- Action item -
Only lines containing the string "Developer" belong in the answer; copy all of them from the entries.
[Opening Records provided section]
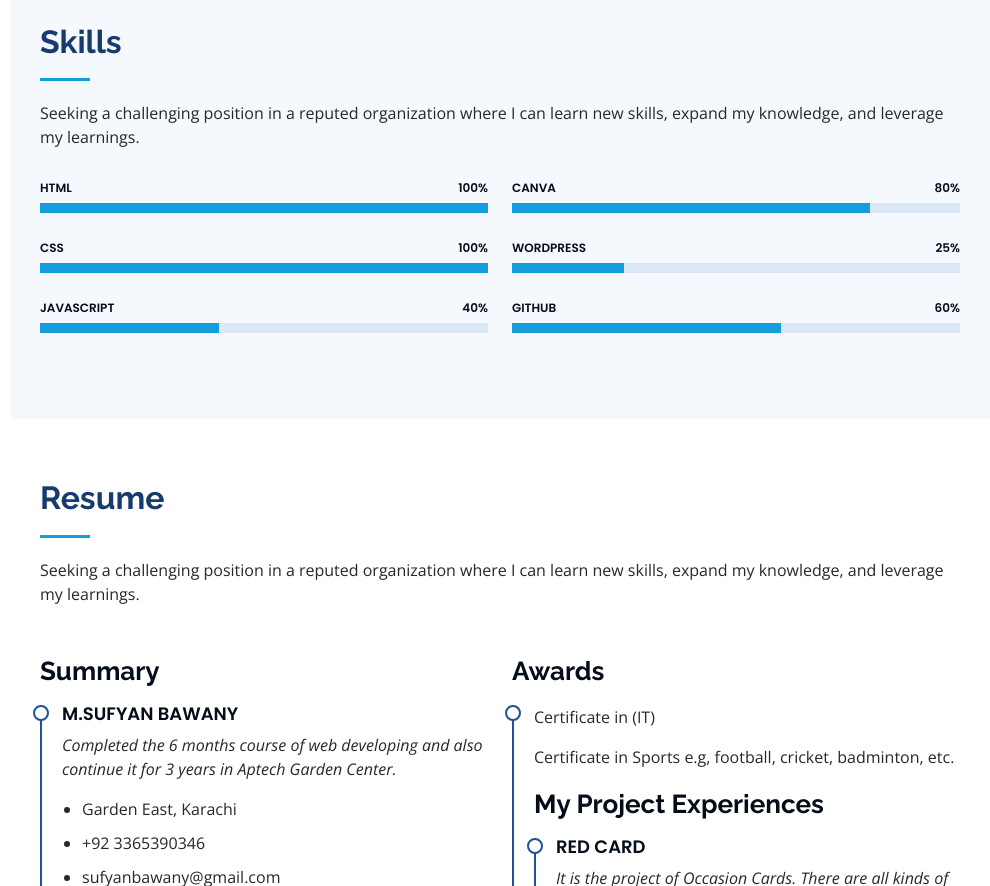
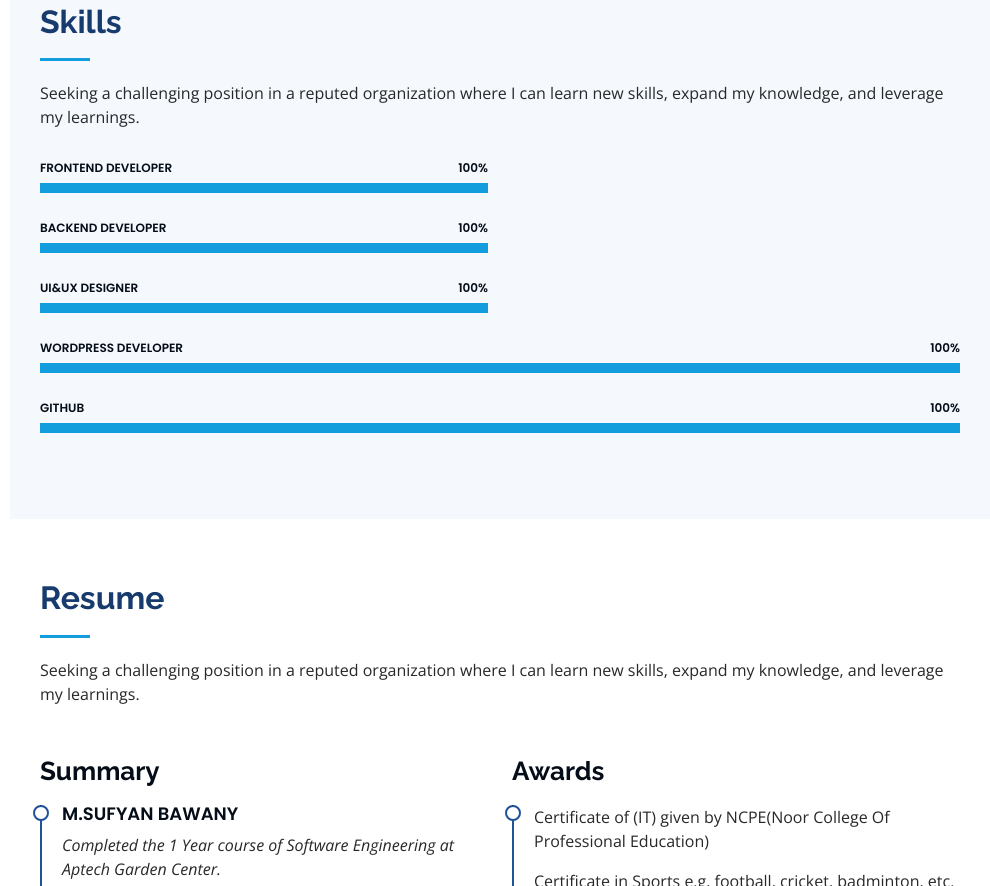
Before and after one commit to sufyan2301b/My-Porfolio.github.io, a plain HTML site: page index.html in a window 1280 px wide. Shown: the part 1914-2800 px from the top of the page, without its empty margins (290-1280 px from the left). Drawn offline with nearby package versions, Linux system fonts and the light colour scheme.

Commit message:
Update index.html

```diff
--- a/index.html
+++ b/index.html
@@ -74,7 +74,7 @@
   <section id="hero" class="d-flex flex-column justify-content-center align-items-center">
     <div class="hero-container" data-aos="fade-in">
       <h1>M.Sufyan Bawany</h1>
-      <p>I'm <span class="typed" data-typed-items="Designer, Frontend Developer"></span></p>
+      <p>I'm <span class="typed" data-typed-items="Designer, Full Stack Developer"></span></p>
     </div>
   </section><!-- End Hero -->
 
@@ -94,7 +94,7 @@
             <img src="assets/img/profile-img.jpg" class="img-fluid" alt="">
           </div>
           <div class="col-lg-8 pt-4 pt-lg-0 content" data-aos="fade-left">
-            <h3>UI/UX Designer &amp; Web Developer.</h3>
+            <h3>UI/UX Designer &amp; Full Stack Developer.</h3>
             <p class="fst-italic">
 
 Design is not just what it looks like and feels like. Design is how it works.The best design is the simplest one that works.<br>
@@ -104,13 +104,12 @@ The Developing makes easy to makes great websites. I can make websites by fronte
               <div class="col-lg-6">
                 <ul>
                   <li><i class="bi bi-chevron-right"></i> <strong>Birthday:</strong> <span>14 December 2008</span></li>
-                  <li><i class="bi bi-chevron-right"></i> <strong>Website:</strong> <span>https://sufyan2301b.github.io/Red-Card-Limited-5-.github.io/</span></li>
                   <li><i class="bi bi-chevron-right"></i> <strong>Phone:</strong> <span>+92 336 5390346</span></li>
                 </ul>
               </div>
               <div class="col-lg-6">
                 <ul>
-                  <li><i class="bi bi-chevron-right"></i> <strong>Age:</strong> <span>14</span></li><br><br>
+                  <li><i class="bi bi-chevron-right"></i> <strong>Age:</strong> <span>15</span></li><br><br>
                   <li><i class="bi bi-chevron-right"></i> <strong>City:</strong> <span>Garden East, Karachi</span></li>
 
                 </ul>
@@ -183,48 +182,39 @@ The Developing makes easy to makes great websites. I can make websites by fronte
           <div class="col-lg-6" data-aos="fade-up">
 
             <div class="progress">
-              <span class="skill">HTML <i class="val">100%</i></span>
+              <span class="skill">Frontend Developer<i class="val">100%</i></span>
               <div class="progress-bar-wrap">
                 <div class="progress-bar" role="progressbar" aria-valuenow="100" aria-valuemin="0" aria-valuemax="100"></div>
               </div>
             </div>
 
             <div class="progress">
-              <span class="skill">CSS <i class="val">100%</i></span>
+              <span class="skill">Backend Developer<i class="val">100%</i></span>
               <div class="progress-bar-wrap">
                 <div class="progress-bar" role="progressbar" aria-valuenow="100" aria-valuemin="0" aria-valuemax="100"></div>
               </div>
             </div>
 
             <div class="progress">
-              <span class="skill">JavaScript <i class="val">40%</i></span>
+              <span class="skill">Ui&Ux Designer<i class="val">100%</i></span>
               <div class="progress-bar-wrap">
-                <div class="progress-bar" role="progressbar" aria-valuenow="40" aria-valuemin="0" aria-valuemax="100"></div>
+                <div class="progress-bar" role="progressbar" aria-valuenow="100" aria-valuemin="0" aria-valuemax="100"></div>
               </div>
             </div>
 
           </div>
 
-          <div class="col-lg-6" data-aos="fade-up" data-aos-delay="100">
-
             <div class="progress">
-              <span class="skill">Canva<i class="val">80%</i></span>
+              <span class="skill">WordPress Developer<i class="val">100%</i></span>
               <div class="progress-bar-wrap">
-                <div class="progress-bar" role="progressbar" aria-valuenow="80" aria-valuemin="0" aria-valuemax="100"></div>
+                <div class="progress-bar" role="progressbar" aria-valuenow="100" aria-valuemin="0" aria-valuemax="100"></div>
               </div>
             </div>
 
             <div class="progress">
-              <span class="skill">WordPress<i class="val">25%</i></span>
+              <span class="skill">Github<i class="val">100%</i></span>
               <div class="progress-bar-wrap">
-                <div class="progress-bar" role="progressbar" aria-valuenow="25" aria-valuemin="0" aria-valuemax="100"></div>
-              </div>
-            </div>
-
-            <div class="progress">
-              <span class="skill">Github<i class="val">60%</i></span>
-              <div class="progress-bar-wrap">
-                <div class="progress-bar" role="progressbar" aria-valuenow="60" aria-valuemin="0" aria-valuemax="100"></div>
+                <div class="progress-bar" role="progressbar" aria-valuenow="100" aria-valuemin="0" aria-valuemax="100"></div>
               </div>
             </div>
 
@@ -249,7 +239,7 @@ The Developing makes easy to makes great websites. I can make websites by fronte
             <h3 class="resume-title">Summary</h3>
             <div class="resume-item pb-0">
               <h4>M.Sufyan Bawany</h4>
-              <p><em>Completed the 6 months course of web developing and also continue it for 3 years in Aptech Garden Center.</em></p>
+              <p><em>Completed the 1 Year course of Software Engineering at Aptech Garden Center.</em></p>
               <ul>
                 <li>Garden East, Karachi</li>
                 <li>+92 3365390346</li>
@@ -267,19 +257,18 @@ The Developing makes easy to makes great websites. I can make websites by fronte
             <p>English</p><br>
             <h4>Expertise</h4>
             <p>Frontend Developer</p>
-            <p>Backend Developer(poor)</p>
+            <p>Backend Developer</p>
             <p>Bootstrap Designer</p>
-            <p>UIUX Designer</p>
-            <p>SEO</p>
+            <p>UI&UX Designer</p>
             <p>Microsoft Office Designer</p>
-            <p>Wordpress Developer(poor)</p>
+            <p>Wordpress Developer</p>
             <p>Github Designer</p>
             </div>
           </div>
           <div class="col-lg-6" data-aos="fade-up" data-aos-delay="100">
             <h3 class="resume-title">Awards</h3>
             <div class="resume-item">
-              <p>Certificate in (IT)</p>
+              <p>Certificate of (IT) given by NCPE(Noor College Of Professional Education)</p>
               <p>Certificate in Sports e.g, football, cricket, badminton, etc.</p>
 
             <h3 class="resume-title">My Project Experiences</h3>
```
[Closing Records provided section]
- Reply -
-      <p>I'm <span class="typed" data-typed-items="Designer, Frontend Developer"></span></p>
+      <p>I'm <span class="typed" data-typed-items="Designer, Full Stack Developer"></span></p>
-            <h3>UI/UX Designer &amp; Web Developer.</h3>
+            <h3>UI/UX Designer &amp; Full Stack Developer.</h3>
+              <span class="skill">Frontend Developer<i class="val">100%</i></span>
+              <span class="skill">Backend Developer<i class="val">100%</i></span>
+              <span class="skill">WordPress Developer<i class="val">100%</i></span>
             <p>Frontend Developer</p>
-            <p>Backend Developer(poor)</p>
+            <p>Backend Developer</p>
-            <p>Wordpress Developer(poor)</p>
+            <p>Wordpress Developer</p>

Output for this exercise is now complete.